━━━ EXERCISE DATA ━━━

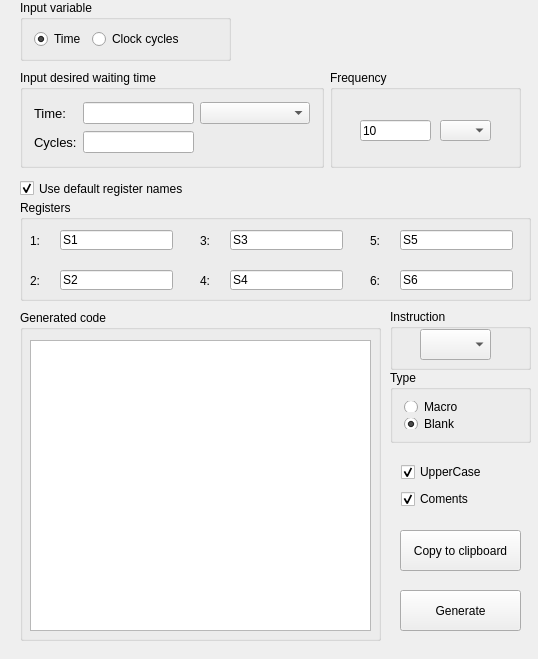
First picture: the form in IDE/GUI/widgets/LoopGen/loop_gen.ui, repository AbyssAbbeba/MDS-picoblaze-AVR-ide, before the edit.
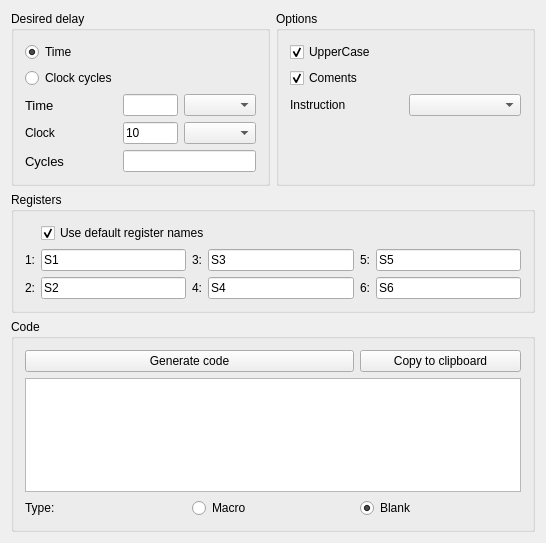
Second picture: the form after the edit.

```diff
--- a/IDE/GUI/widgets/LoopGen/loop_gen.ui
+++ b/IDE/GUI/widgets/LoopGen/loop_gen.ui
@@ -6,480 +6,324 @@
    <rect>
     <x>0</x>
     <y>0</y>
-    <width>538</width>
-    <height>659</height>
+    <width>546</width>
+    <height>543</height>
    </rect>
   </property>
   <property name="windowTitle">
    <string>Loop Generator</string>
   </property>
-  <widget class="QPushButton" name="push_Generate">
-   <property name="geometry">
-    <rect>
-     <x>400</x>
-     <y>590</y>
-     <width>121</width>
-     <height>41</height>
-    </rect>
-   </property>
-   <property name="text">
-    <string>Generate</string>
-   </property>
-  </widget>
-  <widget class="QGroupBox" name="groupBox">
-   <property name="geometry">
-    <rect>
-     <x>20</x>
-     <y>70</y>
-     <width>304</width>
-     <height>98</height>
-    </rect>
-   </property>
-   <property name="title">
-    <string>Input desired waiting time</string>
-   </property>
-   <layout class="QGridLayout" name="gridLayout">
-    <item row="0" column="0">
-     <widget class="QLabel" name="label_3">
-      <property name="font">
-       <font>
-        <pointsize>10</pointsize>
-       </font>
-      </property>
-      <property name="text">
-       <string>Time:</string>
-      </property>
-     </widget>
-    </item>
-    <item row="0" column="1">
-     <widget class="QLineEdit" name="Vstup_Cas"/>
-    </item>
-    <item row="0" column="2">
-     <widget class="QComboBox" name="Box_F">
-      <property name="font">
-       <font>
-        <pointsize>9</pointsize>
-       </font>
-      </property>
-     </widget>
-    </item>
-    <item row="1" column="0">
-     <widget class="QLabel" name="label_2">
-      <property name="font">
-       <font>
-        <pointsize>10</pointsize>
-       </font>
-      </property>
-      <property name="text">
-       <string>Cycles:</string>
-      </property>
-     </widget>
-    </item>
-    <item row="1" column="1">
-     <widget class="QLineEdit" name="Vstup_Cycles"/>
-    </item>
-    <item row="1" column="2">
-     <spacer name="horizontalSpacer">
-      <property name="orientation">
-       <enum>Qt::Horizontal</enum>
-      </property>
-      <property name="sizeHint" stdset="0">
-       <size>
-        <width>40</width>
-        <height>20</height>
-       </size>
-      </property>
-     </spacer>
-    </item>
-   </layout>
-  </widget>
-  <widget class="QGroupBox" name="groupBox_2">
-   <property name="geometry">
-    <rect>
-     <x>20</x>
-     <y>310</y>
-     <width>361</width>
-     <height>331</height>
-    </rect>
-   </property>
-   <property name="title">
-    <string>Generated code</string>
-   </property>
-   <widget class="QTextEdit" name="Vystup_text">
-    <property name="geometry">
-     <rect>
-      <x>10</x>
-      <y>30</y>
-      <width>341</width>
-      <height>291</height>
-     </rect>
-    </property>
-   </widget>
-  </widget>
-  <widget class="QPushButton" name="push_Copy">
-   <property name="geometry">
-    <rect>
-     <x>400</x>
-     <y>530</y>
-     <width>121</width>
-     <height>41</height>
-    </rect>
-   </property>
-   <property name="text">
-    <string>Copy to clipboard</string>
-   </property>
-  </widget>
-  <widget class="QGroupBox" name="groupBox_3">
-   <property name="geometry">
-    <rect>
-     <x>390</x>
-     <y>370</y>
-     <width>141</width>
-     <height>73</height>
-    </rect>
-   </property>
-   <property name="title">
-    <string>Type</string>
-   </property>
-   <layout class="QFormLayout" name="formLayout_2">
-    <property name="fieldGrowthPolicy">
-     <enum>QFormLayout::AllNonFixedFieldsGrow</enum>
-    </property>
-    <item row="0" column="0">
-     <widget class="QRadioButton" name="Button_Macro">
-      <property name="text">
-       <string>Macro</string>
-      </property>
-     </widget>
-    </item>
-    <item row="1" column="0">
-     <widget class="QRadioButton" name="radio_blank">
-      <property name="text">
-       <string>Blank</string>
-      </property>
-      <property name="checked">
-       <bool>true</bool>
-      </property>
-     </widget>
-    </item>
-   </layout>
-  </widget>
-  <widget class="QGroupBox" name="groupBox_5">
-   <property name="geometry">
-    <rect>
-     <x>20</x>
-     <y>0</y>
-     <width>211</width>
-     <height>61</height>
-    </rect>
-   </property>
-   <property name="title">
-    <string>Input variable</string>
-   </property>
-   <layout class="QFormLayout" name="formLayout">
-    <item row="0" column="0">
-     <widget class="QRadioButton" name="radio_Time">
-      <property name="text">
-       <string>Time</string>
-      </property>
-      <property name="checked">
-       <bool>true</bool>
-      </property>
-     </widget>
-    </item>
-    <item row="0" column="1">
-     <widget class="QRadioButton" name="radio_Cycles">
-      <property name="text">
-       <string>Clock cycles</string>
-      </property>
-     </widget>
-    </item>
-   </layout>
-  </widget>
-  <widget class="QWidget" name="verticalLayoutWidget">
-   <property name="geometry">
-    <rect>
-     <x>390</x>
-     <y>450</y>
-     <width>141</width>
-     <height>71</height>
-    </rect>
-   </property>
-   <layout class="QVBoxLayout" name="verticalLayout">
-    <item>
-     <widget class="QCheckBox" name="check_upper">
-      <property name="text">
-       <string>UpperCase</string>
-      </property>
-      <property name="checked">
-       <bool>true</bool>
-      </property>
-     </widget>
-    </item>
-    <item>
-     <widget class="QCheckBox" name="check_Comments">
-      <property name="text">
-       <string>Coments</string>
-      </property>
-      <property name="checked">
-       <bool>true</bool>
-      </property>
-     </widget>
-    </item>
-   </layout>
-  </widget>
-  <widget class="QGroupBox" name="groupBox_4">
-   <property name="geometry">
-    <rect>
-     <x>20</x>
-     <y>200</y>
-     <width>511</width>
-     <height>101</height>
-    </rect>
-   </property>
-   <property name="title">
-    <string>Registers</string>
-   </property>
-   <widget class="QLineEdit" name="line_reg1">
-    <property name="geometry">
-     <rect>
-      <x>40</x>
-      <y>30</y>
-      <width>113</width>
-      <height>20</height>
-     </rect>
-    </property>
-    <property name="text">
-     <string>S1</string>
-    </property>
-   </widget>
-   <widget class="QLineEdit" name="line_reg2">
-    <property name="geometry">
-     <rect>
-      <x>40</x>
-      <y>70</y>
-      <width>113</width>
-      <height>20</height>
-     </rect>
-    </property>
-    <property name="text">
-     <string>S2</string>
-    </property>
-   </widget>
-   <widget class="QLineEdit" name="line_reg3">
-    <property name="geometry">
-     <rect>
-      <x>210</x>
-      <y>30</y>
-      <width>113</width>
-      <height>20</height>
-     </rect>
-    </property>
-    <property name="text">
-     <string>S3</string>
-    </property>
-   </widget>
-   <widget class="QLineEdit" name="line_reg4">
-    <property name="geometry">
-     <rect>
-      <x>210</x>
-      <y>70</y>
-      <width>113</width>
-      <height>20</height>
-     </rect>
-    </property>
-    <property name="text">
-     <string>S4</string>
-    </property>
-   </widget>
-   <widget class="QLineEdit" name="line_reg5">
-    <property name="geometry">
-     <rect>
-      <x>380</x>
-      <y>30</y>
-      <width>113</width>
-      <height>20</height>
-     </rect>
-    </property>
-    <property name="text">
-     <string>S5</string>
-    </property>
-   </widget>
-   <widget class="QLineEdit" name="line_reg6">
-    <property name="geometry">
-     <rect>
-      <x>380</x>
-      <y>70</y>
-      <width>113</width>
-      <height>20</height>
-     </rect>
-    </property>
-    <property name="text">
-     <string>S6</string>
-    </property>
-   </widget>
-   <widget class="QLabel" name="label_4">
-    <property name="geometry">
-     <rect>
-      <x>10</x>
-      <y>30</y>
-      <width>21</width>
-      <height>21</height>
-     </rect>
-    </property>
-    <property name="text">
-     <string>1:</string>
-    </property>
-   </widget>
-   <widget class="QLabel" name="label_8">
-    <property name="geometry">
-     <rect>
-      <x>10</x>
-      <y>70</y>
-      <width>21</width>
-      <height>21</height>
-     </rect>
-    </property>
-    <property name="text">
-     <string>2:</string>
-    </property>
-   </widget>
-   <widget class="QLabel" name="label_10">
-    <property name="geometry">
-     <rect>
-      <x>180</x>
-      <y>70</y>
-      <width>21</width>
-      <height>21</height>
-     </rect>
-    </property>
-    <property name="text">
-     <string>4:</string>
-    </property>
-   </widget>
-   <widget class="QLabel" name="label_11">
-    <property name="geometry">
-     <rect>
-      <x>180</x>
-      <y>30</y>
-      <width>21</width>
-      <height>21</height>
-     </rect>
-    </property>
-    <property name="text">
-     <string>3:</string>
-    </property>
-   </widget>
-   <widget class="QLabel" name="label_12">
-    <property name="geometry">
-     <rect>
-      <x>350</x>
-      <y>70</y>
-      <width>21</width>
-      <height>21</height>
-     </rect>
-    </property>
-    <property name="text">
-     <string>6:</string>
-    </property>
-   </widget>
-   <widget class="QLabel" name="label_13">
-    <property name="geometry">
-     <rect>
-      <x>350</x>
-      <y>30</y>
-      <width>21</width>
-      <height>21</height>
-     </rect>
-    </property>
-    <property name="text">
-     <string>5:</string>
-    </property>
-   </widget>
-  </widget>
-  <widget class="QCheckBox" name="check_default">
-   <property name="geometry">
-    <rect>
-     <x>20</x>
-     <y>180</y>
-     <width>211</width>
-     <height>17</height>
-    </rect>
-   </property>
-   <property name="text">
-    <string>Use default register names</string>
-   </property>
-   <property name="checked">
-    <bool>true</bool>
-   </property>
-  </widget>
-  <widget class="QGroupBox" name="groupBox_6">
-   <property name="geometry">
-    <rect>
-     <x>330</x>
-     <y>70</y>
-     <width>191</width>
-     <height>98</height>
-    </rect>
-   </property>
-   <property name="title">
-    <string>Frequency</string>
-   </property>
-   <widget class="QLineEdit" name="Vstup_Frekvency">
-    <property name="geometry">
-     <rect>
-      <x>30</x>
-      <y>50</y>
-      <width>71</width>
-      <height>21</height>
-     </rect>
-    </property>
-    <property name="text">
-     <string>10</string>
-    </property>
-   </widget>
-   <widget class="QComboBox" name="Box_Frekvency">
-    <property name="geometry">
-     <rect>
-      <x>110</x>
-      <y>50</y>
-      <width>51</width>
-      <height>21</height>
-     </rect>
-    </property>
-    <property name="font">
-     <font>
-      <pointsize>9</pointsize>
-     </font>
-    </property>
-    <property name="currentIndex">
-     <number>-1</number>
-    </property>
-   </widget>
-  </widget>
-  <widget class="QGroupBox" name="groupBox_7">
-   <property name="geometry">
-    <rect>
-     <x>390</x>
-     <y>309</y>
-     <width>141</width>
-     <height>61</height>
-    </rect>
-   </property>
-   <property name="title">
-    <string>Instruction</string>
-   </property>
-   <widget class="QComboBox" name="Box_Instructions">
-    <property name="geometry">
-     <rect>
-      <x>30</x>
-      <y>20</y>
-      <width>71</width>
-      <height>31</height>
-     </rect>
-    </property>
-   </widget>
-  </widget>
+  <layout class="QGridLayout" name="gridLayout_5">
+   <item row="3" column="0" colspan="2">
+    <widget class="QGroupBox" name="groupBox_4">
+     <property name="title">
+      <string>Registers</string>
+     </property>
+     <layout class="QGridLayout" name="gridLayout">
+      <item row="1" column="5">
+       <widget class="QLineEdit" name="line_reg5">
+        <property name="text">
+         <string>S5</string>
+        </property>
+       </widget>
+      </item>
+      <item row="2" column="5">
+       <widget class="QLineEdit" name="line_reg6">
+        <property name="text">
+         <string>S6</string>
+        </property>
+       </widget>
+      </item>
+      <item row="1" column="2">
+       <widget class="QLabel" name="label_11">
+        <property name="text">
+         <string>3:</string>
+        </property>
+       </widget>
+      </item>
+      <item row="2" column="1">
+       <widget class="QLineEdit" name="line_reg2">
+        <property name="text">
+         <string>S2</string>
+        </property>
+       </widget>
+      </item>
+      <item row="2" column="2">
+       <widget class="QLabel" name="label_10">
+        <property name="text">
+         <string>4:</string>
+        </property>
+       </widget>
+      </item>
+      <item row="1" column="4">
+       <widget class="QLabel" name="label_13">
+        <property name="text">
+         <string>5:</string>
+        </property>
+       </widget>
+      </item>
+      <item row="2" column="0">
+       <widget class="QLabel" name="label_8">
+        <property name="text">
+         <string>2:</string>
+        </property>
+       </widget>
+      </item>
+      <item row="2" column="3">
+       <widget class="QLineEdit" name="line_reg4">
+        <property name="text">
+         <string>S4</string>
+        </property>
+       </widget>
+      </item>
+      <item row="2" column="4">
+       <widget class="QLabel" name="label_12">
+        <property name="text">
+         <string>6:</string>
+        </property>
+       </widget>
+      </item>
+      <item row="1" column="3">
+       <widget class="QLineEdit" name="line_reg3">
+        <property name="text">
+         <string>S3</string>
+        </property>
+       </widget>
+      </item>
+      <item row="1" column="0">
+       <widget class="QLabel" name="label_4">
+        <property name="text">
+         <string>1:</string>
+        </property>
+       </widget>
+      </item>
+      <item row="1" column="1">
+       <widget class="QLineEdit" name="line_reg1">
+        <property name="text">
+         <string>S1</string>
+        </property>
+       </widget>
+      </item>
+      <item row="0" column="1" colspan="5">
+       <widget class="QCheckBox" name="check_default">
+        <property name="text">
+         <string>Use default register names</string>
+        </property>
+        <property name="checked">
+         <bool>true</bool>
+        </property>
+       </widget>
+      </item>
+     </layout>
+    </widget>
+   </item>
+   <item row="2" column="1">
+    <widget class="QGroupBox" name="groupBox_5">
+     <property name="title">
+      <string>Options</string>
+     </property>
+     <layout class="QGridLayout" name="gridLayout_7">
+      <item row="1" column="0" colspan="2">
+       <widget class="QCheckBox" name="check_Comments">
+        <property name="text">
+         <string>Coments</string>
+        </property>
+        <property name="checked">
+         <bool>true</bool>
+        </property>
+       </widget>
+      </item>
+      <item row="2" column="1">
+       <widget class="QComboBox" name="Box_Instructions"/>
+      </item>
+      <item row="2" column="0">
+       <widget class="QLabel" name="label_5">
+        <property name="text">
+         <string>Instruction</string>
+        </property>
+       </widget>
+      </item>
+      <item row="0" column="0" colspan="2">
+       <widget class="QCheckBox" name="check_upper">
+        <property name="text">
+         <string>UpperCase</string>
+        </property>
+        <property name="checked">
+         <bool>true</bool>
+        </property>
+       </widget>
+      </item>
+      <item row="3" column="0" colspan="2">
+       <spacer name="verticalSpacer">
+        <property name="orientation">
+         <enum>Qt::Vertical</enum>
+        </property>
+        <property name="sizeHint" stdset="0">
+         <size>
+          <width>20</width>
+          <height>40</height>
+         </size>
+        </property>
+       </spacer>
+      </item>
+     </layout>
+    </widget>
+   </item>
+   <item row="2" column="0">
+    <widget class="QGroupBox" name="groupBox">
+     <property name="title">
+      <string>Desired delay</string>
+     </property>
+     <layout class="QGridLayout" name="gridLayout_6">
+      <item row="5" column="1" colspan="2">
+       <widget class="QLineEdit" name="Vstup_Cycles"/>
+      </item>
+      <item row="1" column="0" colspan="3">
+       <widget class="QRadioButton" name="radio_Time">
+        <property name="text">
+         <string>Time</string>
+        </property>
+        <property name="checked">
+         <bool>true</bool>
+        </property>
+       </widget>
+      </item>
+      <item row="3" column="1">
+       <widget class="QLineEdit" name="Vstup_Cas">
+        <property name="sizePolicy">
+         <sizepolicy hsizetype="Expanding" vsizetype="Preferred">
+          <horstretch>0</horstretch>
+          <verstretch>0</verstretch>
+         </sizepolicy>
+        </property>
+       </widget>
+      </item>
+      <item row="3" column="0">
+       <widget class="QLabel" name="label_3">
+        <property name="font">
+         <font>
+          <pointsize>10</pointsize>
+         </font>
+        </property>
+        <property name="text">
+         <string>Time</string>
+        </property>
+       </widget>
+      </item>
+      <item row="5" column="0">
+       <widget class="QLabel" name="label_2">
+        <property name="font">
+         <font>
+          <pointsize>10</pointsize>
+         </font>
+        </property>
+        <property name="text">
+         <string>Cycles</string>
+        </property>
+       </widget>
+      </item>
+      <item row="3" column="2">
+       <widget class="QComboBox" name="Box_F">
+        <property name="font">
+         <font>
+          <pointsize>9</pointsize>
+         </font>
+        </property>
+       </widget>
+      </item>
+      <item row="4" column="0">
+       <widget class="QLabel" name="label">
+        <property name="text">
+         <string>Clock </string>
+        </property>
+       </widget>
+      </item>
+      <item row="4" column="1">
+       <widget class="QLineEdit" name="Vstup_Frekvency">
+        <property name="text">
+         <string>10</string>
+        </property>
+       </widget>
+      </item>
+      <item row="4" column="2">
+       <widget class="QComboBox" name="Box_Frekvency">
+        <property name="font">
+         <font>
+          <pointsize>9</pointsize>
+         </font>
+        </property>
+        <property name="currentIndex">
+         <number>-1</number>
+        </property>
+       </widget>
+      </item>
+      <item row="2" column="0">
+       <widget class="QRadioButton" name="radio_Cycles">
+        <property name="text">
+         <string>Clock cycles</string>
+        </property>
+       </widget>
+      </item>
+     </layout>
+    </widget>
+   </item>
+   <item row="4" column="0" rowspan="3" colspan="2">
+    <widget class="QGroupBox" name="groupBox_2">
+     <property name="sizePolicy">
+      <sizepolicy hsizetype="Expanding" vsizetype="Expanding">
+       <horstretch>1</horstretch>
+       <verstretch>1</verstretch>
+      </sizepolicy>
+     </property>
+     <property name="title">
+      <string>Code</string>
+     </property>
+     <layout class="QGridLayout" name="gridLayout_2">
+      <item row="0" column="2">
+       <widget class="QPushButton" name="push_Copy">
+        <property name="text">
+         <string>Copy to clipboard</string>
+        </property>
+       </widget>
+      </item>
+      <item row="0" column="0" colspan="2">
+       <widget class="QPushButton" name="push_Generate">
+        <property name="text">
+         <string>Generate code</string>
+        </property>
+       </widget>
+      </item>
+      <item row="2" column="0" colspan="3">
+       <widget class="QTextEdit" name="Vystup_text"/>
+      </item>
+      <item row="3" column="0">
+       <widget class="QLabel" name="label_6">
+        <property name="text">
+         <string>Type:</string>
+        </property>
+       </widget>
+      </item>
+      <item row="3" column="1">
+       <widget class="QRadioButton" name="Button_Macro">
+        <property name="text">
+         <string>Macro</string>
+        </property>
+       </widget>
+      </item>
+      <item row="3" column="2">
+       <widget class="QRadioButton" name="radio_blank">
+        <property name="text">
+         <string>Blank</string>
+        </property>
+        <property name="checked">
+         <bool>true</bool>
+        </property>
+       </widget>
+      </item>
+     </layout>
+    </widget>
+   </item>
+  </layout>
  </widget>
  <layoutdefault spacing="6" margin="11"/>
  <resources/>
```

━━━

- [PROBLEM REQUIREMENTS] Number of lines containing "QGroupBox" in the data: state it and nothing more.

- [RESULT FOR THIS TASK] 11